[Data for the task Boundary: Start]
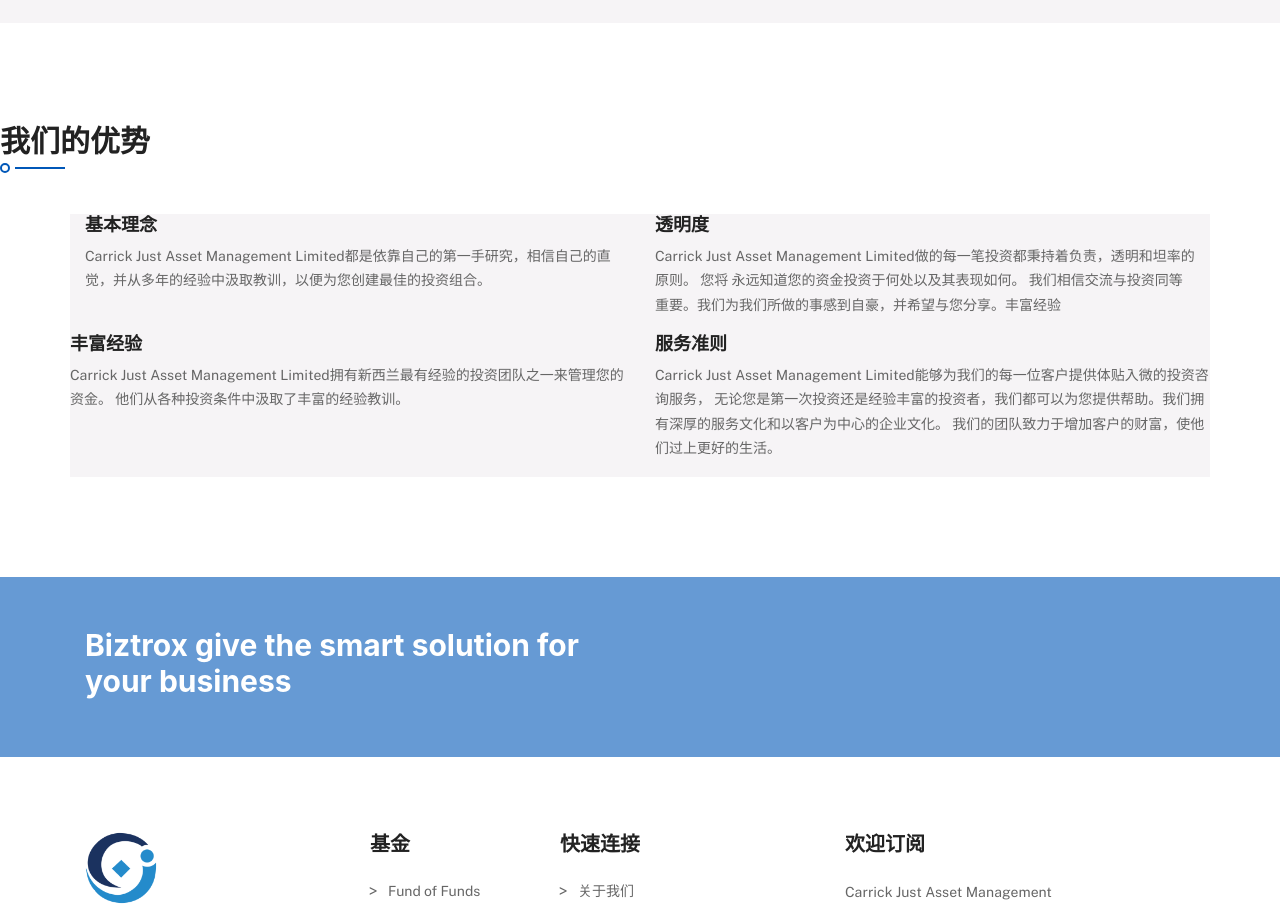
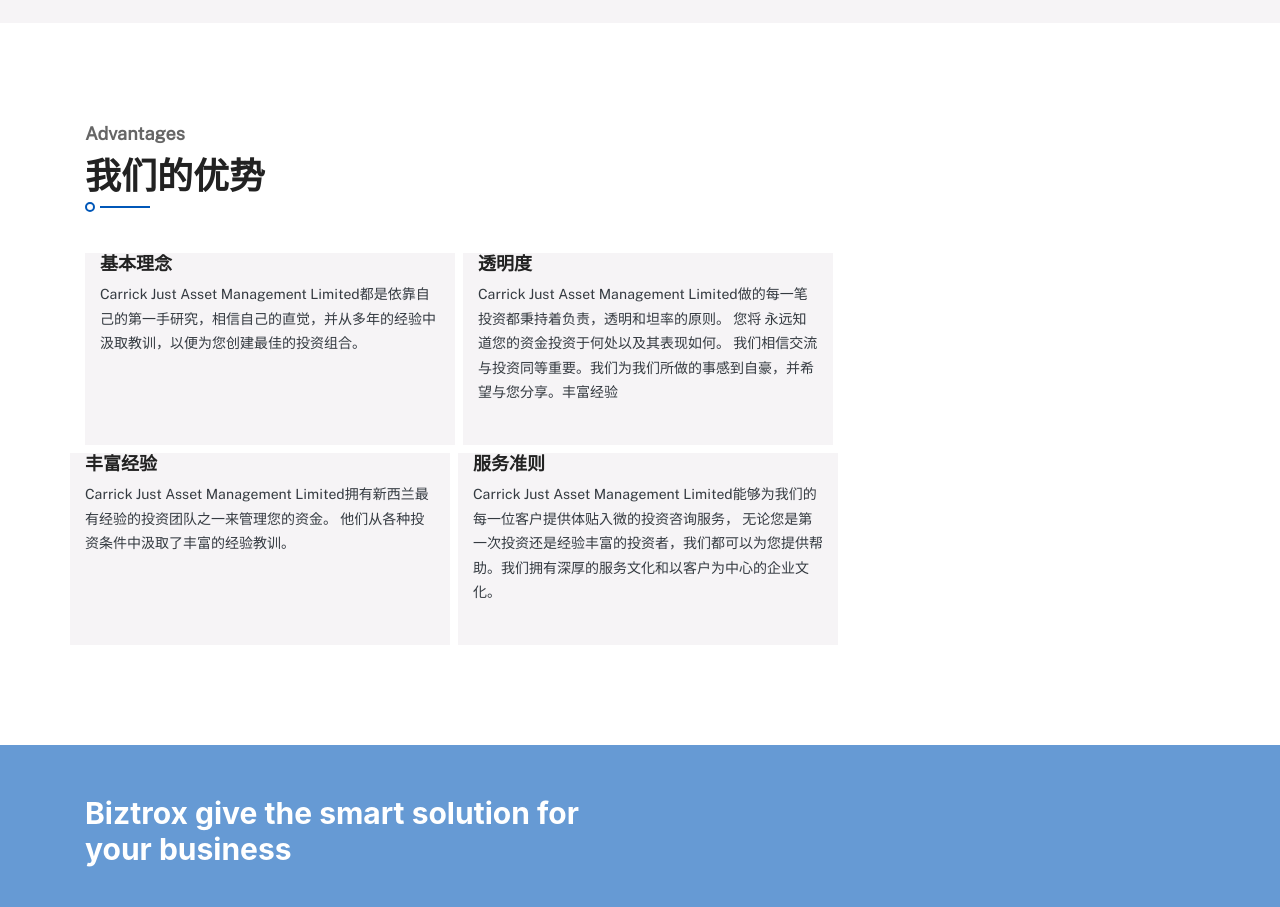
Before and after one commit to cjcm567/cjc-funds-web, a React (Create React App) app: page /about-us/carrick-Investment-philosophy in a window 1280 px wide. Shown: the part 1600-2507 px from the top of the page. Built offline with nearby package versions, Linux system fonts and the light colour scheme.

Commit message:
:lipstick: updated CarrickInvestmentPhilosophy

```diff
--- a/src/pages/CarrickInvestmentPhilosophy.tsx
+++ b/src/pages/CarrickInvestmentPhilosophy.tsx
@@ -78,41 +78,46 @@ export default function CarrickInvestmentPhilosophy() {
 
                 {/* <!-- ceo section  */}
                 <section className="section">
-                    <h3 className="section-title section-title-border-half">我们的优势</h3>
-                    <div className="container bg-gray">
+                    <div className="container">
+                        <h5 className="section-title-sm">Advantages</h5>
+                        <h2 className="section-title section-title-border-half">我们的优势</h2>
+                    </div>
+                    <div className="container">
+                        <div className="container ">
                             <div className="row rounded ">
-                            <div className="col-lg-6">
+                                <div className="col-lg-4 bg-gray mr-1 mb-1">
                                     <h5>基本理念</h5>
-                                <p>
+                                    <p className="text-dark mb-40">
                                         Carrick Just Asset Management
                                         Limited都是依靠自己的第一手研究，相信自己的直觉，并从多年的经验中汲取教训，以便为您创建最佳的投资组合。
                                     </p>
                                 </div>
-                            <div className="col-lg-6">
+                                <div className="col-lg-4 bg-gray ml-1 mb-1">
                                     <h5>透明度</h5>
-                                <p>
-                                    Carrick Just Asset Management Limited做的每一笔投资都秉持着负责，透明和坦率的原则。
-                                    您将 永远知道您的资金投资于何处以及其表现如何。
+                                    <p className="text-dark mb-40">
+                                        Carrick Just Asset Management
+                                        Limited做的每一笔投资都秉持着负责，透明和坦率的原则。 您将
+                                        永远知道您的资金投资于何处以及其表现如何。
                                         我们相信交流与投资同等重要。我们为我们所做的事感到自豪，并希望与您分享。丰富经验
                                     </p>
                                 </div>
                                 <div className="row rounded">
-                                <div className="col-lg-6">
+                                    <div className="col-lg-4 bg-gray mt-1 mr-1">
                                         <h5>丰富经验</h5>
-                                    <p>
+                                        <p className="text-dark mb-40">
                                             Carrick Just Asset Management
                                             Limited拥有新西兰最有经验的投资团队之一来管理您的资金。
                                             他们从各种投资条件中汲取了丰富的经验教训。
                                         </p>
                                     </div>
-                                <div className="col-lg-6">
+                                    <div className="col-lg-4 bg-gray mt-1 ml-1">
                                         <h5>服务准则</h5>
-                                    <p>
+                                        <p className="text-dark mb-40">
                                             Carrick Just Asset Management
                                             Limited能够为我们的每一位客户提供体贴入微的投资咨询服务，
                                             无论您是第一次投资还是经验丰富的投资者，我们都可以为您提供帮助。我们拥有深厚的服务文化和以客户为中心的企业文化。
-                                        我们的团队致力于增加客户的财富，使他们过上更好的生活。
                                         </p>
+                                    </div>
                                 </div>
                             </div>
                         </div>
```
Lines whose indentation alone changed are shown as unchanged.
[Data for the task Boundary: End]
▶ _Problem requirements_
For the string "title", show each line of the entries above where it occurs.

▶ _Result_
-                    <h3 className="section-title section-title-border-half">我们的优势</h3>
+                        <h5 className="section-title-sm">Advantages</h5>
+                        <h2 className="section-title section-title-border-half">我们的优势</h2>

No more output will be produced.